Friday’s meeting was part of an ongoing effort by the Administration to engage with advocates, companies, researchers, civil rights organizations, not-for-profit organizations, communities, international partners, and others on critical AI issues. This engagement builds on considerable steps the Administration has taken to date to promote responsible innovation and mitigate the risks from AI. This work includes last week’s meeting with civil society leaders in San Francisco, new investments to power responsible AI research and development, additional actions announced last month, the Blueprint for an AI Bill of Rights and related executive actions, the AI Risk Management Framework, a Request For Information (RFI) on the impacts of automated surveillance and management technologies on workers, a briefing for unions on the RFI in partnership with AFL-CIO Tech Institute, last month’s listening session with workers (including union workers), and the roadmap for standing up a National AI Research Resource.

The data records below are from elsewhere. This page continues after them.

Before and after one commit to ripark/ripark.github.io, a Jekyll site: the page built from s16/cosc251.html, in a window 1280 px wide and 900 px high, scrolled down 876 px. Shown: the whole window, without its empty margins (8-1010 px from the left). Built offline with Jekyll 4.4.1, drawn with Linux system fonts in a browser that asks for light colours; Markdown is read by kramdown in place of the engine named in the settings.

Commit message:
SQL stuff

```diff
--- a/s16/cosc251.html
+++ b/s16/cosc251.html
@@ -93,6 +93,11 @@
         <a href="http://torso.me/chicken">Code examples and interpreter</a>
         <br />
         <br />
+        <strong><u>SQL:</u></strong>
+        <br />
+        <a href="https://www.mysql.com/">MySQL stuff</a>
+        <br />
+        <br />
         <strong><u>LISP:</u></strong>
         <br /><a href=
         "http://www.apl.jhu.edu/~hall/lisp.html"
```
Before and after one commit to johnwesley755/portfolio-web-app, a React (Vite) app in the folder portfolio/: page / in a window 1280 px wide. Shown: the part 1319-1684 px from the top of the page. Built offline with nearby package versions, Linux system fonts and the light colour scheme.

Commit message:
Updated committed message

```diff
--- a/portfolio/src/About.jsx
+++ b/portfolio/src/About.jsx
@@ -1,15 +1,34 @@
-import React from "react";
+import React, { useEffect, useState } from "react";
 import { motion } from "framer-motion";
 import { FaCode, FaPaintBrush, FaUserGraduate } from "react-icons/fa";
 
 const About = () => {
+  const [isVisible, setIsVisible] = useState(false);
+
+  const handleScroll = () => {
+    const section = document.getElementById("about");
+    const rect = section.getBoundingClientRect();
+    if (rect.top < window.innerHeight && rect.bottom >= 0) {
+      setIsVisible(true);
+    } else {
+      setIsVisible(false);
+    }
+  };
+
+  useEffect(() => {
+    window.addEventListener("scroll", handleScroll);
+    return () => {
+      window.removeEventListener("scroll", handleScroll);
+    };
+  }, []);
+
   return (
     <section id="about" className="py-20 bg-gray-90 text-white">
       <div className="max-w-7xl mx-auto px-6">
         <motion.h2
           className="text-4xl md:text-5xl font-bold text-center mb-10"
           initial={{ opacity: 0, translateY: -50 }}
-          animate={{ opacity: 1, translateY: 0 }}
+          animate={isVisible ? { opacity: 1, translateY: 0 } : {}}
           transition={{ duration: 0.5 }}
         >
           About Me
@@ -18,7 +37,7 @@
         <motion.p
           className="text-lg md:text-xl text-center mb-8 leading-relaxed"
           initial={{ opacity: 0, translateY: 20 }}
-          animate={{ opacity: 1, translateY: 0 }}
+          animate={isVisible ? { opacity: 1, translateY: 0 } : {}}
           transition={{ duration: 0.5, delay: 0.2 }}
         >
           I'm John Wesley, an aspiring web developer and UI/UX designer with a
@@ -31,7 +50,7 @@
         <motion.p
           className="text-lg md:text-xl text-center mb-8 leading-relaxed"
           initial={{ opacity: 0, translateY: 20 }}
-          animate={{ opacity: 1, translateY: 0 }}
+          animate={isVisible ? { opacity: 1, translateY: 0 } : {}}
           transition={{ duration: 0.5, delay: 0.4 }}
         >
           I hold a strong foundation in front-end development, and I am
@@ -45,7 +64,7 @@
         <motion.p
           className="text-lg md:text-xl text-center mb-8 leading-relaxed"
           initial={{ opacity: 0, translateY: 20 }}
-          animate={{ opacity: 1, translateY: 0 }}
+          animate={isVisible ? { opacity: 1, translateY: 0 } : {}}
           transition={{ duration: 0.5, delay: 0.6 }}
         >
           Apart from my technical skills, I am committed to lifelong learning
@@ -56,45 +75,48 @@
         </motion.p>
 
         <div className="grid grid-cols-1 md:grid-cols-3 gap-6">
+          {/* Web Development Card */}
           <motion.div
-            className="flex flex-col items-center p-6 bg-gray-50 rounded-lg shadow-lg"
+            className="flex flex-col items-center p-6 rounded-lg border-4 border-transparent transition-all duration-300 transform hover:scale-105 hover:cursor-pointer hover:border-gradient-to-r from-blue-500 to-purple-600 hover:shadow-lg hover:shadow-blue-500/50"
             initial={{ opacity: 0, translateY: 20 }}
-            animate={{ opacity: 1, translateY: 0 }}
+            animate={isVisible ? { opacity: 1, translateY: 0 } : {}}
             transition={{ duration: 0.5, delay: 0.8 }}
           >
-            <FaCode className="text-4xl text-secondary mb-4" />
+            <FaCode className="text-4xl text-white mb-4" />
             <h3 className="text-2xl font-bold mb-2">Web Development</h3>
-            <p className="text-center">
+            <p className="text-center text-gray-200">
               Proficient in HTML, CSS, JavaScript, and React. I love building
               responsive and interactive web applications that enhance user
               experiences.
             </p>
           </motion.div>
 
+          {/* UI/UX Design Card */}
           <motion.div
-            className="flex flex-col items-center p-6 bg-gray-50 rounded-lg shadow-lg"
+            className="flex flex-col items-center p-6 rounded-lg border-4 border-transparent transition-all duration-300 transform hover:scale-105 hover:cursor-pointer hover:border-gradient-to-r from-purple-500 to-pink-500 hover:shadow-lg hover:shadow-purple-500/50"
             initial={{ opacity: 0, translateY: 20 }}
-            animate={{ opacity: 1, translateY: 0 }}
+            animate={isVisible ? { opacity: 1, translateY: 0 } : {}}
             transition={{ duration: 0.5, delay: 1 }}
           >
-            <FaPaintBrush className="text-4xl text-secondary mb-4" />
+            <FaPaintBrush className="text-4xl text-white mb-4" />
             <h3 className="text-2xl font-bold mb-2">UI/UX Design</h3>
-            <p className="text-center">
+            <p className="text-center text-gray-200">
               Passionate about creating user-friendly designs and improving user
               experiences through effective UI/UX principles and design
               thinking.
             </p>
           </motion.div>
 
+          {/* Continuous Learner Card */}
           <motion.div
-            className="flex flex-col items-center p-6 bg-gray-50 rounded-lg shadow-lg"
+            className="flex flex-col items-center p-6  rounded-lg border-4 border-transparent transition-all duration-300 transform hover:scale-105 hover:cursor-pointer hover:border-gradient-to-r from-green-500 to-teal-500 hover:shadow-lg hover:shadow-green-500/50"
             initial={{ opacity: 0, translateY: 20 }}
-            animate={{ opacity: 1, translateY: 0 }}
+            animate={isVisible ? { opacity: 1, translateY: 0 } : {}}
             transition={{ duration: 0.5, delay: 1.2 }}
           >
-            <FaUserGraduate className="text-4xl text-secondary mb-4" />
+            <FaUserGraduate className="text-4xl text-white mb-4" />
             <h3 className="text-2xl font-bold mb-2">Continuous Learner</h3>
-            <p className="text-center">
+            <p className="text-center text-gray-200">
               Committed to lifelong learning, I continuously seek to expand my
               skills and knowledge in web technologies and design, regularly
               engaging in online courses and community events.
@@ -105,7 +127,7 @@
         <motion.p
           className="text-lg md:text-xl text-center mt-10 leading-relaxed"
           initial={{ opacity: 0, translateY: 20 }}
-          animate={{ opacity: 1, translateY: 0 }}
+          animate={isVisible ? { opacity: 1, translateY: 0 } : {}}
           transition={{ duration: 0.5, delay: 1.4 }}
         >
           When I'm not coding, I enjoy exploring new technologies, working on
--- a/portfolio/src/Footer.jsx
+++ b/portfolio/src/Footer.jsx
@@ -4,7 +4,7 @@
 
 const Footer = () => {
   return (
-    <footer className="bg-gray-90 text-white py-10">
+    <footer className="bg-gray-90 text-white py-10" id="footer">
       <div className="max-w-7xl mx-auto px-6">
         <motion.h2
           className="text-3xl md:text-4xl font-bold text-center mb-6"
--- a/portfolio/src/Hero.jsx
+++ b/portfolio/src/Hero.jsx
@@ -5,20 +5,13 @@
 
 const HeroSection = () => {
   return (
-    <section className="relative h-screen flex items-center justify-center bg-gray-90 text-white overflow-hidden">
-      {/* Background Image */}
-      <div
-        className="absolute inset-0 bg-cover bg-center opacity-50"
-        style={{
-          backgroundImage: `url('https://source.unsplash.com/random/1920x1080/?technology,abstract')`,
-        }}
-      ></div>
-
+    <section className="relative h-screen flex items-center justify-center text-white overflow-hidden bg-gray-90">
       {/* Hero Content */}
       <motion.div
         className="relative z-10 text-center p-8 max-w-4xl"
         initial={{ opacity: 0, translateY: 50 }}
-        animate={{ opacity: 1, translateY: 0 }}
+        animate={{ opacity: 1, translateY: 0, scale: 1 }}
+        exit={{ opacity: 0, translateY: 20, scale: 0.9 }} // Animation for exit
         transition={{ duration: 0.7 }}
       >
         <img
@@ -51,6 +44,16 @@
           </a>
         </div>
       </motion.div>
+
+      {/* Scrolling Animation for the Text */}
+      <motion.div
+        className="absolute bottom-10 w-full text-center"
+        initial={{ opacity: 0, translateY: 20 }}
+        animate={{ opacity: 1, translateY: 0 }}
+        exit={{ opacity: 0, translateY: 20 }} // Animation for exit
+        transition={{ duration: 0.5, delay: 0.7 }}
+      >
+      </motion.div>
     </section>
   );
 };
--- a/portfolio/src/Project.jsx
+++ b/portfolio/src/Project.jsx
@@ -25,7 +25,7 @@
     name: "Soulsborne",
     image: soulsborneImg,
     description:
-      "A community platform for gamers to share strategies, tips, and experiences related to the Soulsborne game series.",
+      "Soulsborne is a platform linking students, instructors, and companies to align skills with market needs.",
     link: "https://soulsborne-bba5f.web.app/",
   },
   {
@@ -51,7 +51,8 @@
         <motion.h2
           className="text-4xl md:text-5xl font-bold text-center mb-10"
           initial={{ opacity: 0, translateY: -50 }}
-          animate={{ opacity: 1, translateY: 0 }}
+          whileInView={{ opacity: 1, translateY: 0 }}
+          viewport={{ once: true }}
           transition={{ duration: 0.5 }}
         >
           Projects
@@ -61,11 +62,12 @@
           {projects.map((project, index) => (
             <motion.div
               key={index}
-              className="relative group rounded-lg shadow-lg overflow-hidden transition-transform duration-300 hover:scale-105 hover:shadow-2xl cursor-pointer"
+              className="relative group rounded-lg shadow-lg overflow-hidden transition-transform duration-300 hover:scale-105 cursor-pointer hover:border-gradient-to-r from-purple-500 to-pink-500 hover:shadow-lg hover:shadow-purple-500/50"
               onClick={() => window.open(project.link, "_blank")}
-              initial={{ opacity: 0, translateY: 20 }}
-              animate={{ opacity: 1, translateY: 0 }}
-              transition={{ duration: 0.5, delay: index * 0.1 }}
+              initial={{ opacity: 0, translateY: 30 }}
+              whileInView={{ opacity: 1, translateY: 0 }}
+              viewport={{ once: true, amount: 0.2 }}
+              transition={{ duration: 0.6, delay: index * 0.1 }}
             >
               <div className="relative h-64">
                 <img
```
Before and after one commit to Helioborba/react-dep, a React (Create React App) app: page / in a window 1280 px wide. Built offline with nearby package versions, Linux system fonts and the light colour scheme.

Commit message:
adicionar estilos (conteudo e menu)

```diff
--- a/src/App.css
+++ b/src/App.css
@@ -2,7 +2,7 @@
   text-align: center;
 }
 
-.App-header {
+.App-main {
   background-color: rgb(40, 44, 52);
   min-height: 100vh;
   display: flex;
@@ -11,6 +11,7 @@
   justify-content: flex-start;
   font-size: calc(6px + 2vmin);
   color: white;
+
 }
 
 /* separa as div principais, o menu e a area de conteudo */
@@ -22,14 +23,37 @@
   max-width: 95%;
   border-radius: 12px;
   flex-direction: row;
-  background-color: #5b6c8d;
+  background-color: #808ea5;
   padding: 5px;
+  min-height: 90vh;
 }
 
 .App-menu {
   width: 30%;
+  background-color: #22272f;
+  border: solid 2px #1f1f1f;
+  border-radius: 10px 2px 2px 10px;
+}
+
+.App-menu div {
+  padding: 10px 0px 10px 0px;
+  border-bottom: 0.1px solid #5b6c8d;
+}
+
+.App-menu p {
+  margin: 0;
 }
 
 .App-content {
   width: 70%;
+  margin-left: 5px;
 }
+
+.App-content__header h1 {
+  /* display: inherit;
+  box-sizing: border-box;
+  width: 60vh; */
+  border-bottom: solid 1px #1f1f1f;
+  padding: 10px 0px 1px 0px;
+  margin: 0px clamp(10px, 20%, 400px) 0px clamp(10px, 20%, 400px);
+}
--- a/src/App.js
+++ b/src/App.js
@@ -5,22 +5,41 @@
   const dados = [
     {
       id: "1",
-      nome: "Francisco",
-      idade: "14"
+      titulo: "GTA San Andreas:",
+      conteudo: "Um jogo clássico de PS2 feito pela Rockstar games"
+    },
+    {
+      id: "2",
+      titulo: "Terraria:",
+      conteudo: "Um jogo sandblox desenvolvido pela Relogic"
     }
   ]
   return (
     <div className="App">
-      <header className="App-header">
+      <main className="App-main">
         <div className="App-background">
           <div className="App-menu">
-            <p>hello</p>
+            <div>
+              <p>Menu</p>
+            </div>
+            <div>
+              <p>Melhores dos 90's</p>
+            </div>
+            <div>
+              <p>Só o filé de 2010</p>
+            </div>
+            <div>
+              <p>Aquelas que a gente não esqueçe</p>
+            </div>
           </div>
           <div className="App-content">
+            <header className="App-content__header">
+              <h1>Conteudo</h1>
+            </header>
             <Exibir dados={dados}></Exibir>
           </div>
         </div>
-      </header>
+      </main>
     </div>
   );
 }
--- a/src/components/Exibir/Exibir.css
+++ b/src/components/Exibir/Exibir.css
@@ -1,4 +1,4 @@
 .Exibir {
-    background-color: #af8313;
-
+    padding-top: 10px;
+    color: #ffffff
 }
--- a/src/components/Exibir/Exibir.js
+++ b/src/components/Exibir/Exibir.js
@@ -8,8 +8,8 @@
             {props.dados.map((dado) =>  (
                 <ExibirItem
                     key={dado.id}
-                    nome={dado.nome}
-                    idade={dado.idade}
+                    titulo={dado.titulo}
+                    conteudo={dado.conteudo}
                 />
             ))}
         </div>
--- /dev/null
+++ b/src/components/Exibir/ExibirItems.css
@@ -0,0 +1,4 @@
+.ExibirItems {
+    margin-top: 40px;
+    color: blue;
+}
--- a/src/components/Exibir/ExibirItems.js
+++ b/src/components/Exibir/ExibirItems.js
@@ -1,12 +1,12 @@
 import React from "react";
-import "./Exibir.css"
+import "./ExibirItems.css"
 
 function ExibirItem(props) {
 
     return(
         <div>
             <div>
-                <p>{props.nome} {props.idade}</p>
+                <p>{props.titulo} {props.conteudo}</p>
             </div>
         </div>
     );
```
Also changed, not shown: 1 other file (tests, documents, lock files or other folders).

- Randi Weingarten, President, AFT
- Sara Steffens, Secretary-Treasurer, CWA
- Amanda Ballantyne, Director, Technology Institute, AFL-CIO
- Jeffrey Bennett, General Counsel, SAG-AFTRA
- Willie Burden, Jr., In-House Counsel, Teamsters
- Jenny Ho, Assistant Director of Research and Collective Bargaining, AFSCME
- Tyler McIntosh, Policy/Legislative Director, IATSE
- Chris Michalakis, Federal Legislative Representative, United Food and Commercial Workers
- Lowell Peterson, Executive Director, WGA East
- Justin Thompson, Senior Policy Analyst, NEA
- Chris Zatratz, Legislative Representative, United Auto Workers
- Arati Prabhakar, Assistant to the President and Director of the Office of Science and Technology Policy
- Celeste Drake, Deputy Assistant to the President and Deputy Director of the National Economic Council
- Deirdre Mulligan, Principal Deputy U.S. Chief Technology Officer
- Ike Irby, Special Assistant to the President and Chief Climate Advisor to the Vice President
- Elizabeth Kelly, Special Assistant to the President for Economic Policy
- Alex Jacquez, Special Assistant to the President for Economic Development and Industrial Strategy